The Common Law Writs have been abolished and replaced by Court rule, but the remedies they provided have been established by Rule 65B, U.R.C.P. Of these Extraordinary Writs, Rule 65B(a), (b)(1) provides that where no other "plain, speedy and adequate remedy exists," relief may be granted as against one who unlawfully holds public office or does an act which by law works a forfeiture thereof.
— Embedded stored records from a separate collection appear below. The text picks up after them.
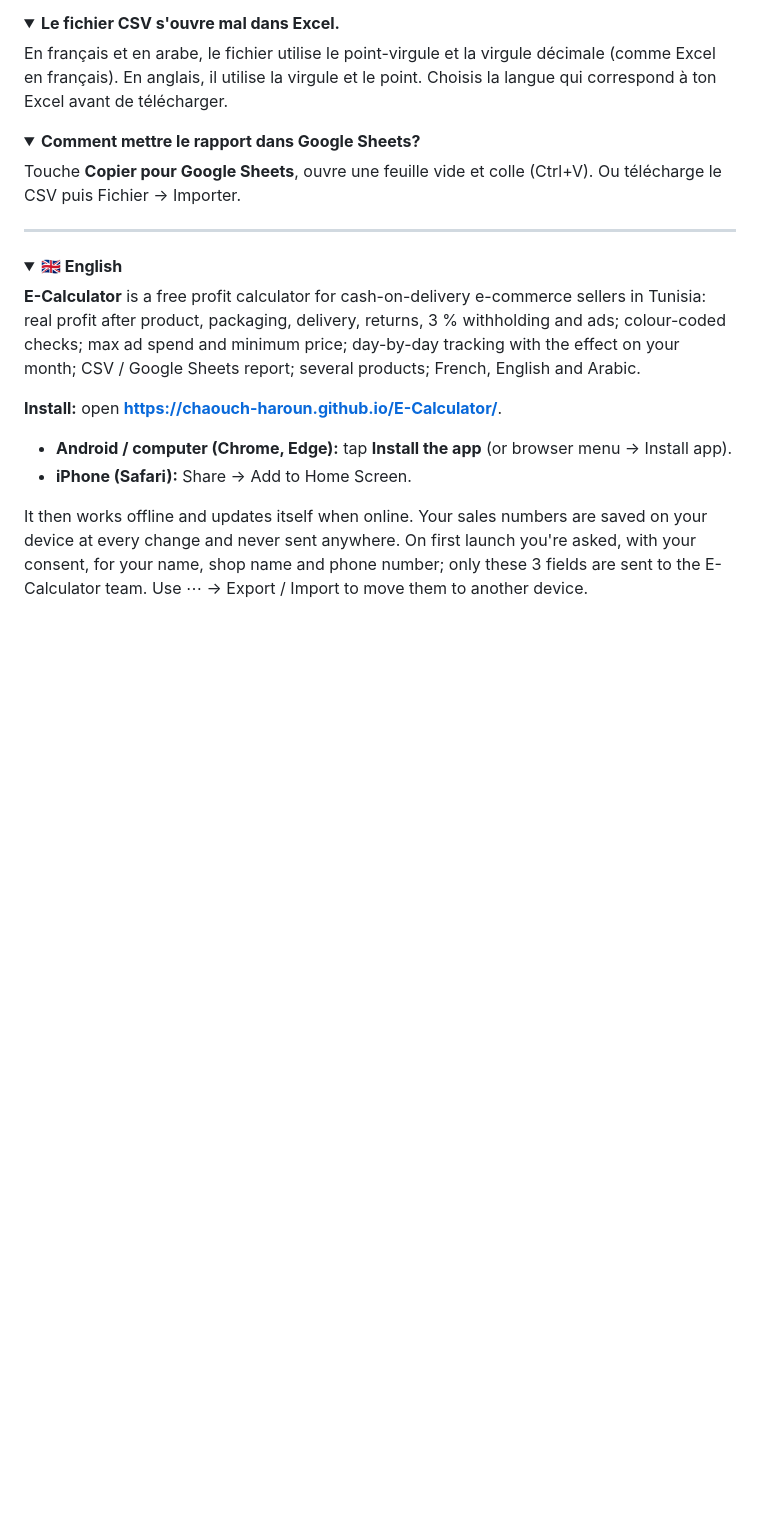
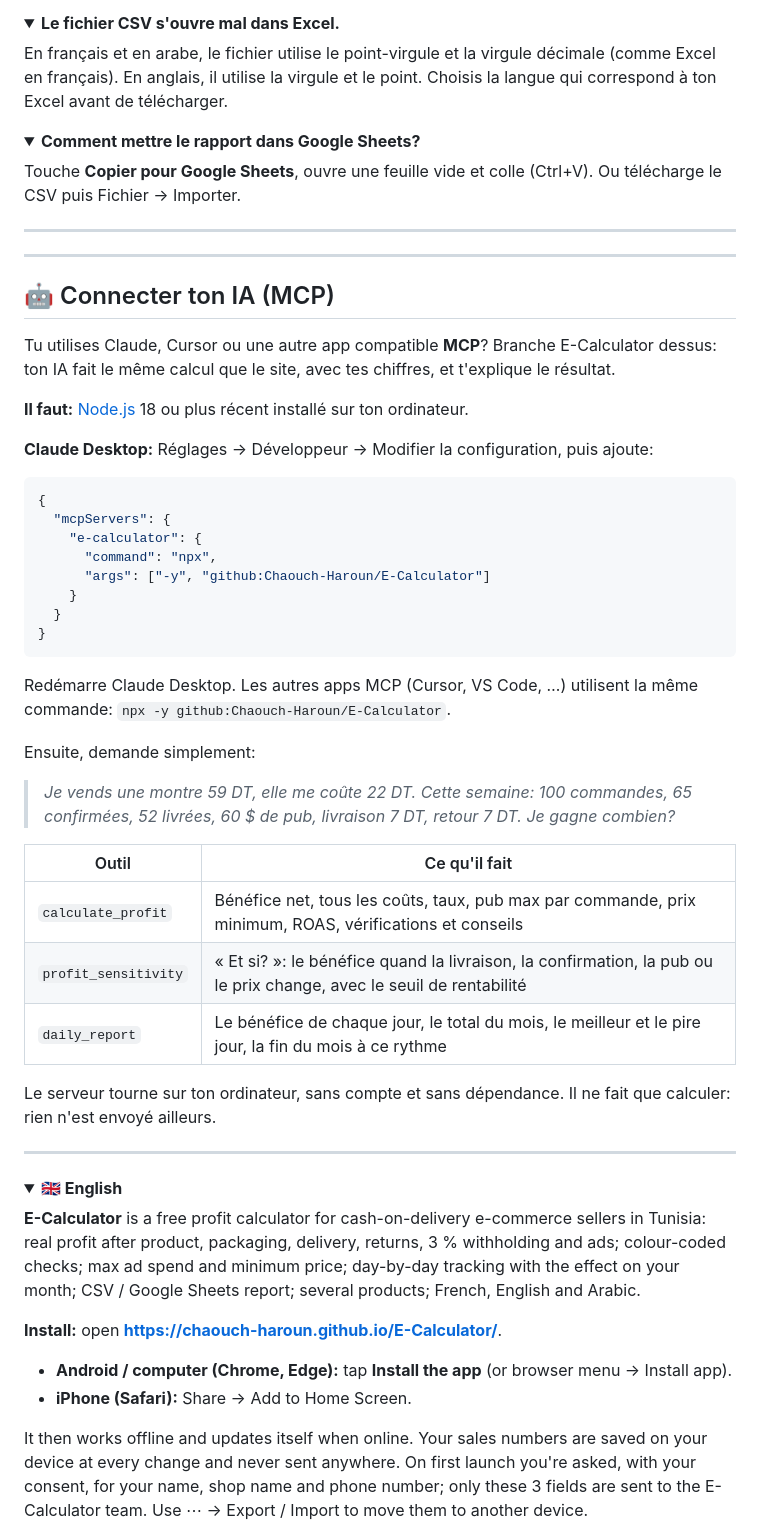
Before and after one commit to Chaouch-Haroun/E-Calculator, a Markdown page: README.md, the part around one of its changes. Drawn GitHub-style; folded sections open; blank space fills up the shorter version.

````diff
--- a/README.md
+++ b/README.md
@@ -157,6 +157,42 @@ Touche <b>Copier pour Google Sheets</b>, ouvre une feuille vide et colle (Ctrl+V
 
 ---
 
+---
+
+## 🤖 Connecter ton IA (MCP)
+
+Tu utilises Claude, Cursor ou une autre app compatible **MCP**? Branche E-Calculator dessus: ton IA fait le même calcul que le site, avec tes chiffres, et t'explique le résultat.
+
+**Il faut:** [Node.js](https://nodejs.org) 18 ou plus récent installé sur ton ordinateur.
+
+**Claude Desktop:** Réglages → Développeur → Modifier la configuration, puis ajoute:
+
+```json
+{
+  "mcpServers": {
+    "e-calculator": {
+      "command": "npx",
+      "args": ["-y", "github:Chaouch-Haroun/E-Calculator"]
+    }
+  }
+}
+```
+
+Redémarre Claude Desktop. Les autres apps MCP (Cursor, VS Code, …) utilisent la même commande: `npx -y github:Chaouch-Haroun/E-Calculator`.
+
+Ensuite, demande simplement:
+> *Je vends une montre 59 DT, elle me coûte 22 DT. Cette semaine: 100 commandes, 65 confirmées, 52 livrées, 60 $ de pub, livraison 7 DT, retour 7 DT. Je gagne combien?*
+
+| Outil | Ce qu'il fait |
+|---|---|
+| `calculate_profit` | Bénéfice net, tous les coûts, taux, pub max par commande, prix minimum, ROAS, vérifications et conseils |
+| `profit_sensitivity` | « Et si? »: le bénéfice quand la livraison, la confirmation, la pub ou le prix change, avec le seuil de rentabilité |
+| `daily_report` | Le bénéfice de chaque jour, le total du mois, le meilleur et le pire jour, la fin du mois à ce rythme |
+
+Le serveur tourne sur ton ordinateur, sans compte et sans dépendance. Il ne fait que calculer: rien n'est envoyé ailleurs.
+
+---
+
 <details>
 <summary><b>🇬🇧 English</b></summary>
 
````
Also changed, not shown: other parts of README.md (+3 -0 lines), screenshots/1-resultat.png, screenshots/2-jour-par-jour.png, screenshots/3-arabe.png, 4 other files.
The condition of the Writ, however, is that there is no other "plain, speedy and adequate remedy." If, in the Creer action, removal from office were being sought, then there would be such an existing remedy (U.C.A., 1953, 77-6-1, et seq.; see also, State v. Guerts, 11 Utah 2d 345, 359 P.2d 12 (1961)). Such removal is not being sought, however, and no remedy for the type of recusal requested in the present proceedings has been established by legislative action.

[11] The legislative authorization for the removal of public officials not subject to impeachment includes county attorneys (U.C.A., 1953, 77-6-1). Commencement of such proceedings is by a sworn written accusation, filed in the district court (U.C.A., 1953, 77-6-2), to which the defendant is ordered to appear and answer (U.C.A., 1953, 77-6-6 through 8). If the accusation is denied, the case proceeds the same as any civil proceeding.

It is noted that one of the offenses for which removal can be ordered is "malfeasance in office." This offense is not defined by statute, but in the Guerts case (supra) the Supreme Court upheld the statute against claims of ambiguity because "by usage the phrase `malfeasance in office' has acquired a commonly understood meaning" (q.v.p. 348, 359 P.2d 12). If Creer proves his allegations, removal might be available unless the determination of malfeasance in office must be made in a criminal proceeding which appears to be the case.

This is borne out by the case of Obray v. Malmberg, 26 Utah 2d 17, 484 P.2d 160 (1971), where this Court held that a civil action seeking money damages and removal from office of a sheriff for failure to properly investigate an alleged burglary was properly dismissed by the district court, "since such removal is based on legislation which plaintiff did not pursue." In answer to the claims of the plaintiff that the defendants' actions were tortious and actionable as such by the plaintiff, the Court said "that failure by a public sheriff (sic) to investigate a crime ... ordinarily is a matter of judgment and discretion, not actionable or compensable, and not pursuable by an individual since the public official's duty is to the public, he being accountable to and removable in a proper proceeding, by the public."

[12] U.C.A., 1953, 77-7-13, provides that upon admitting the accusation or conviction and assigning the cause thereof, removal is to be ordered by the court.

[13] Rules of Discipline of the Utah State Bar, as amended by the Supreme Court of Utah, October 11, 1979.

[14] Id. See specifically Rule VII, which provides the penalties available to this Court in disciplining a violator, which include disbarment, suspension, temporary suspension, public and private reprimand, private admonition, costs and restitution.

This site is protected by reCAPTCHA and the Google Privacy Policy and Terms of Service apply.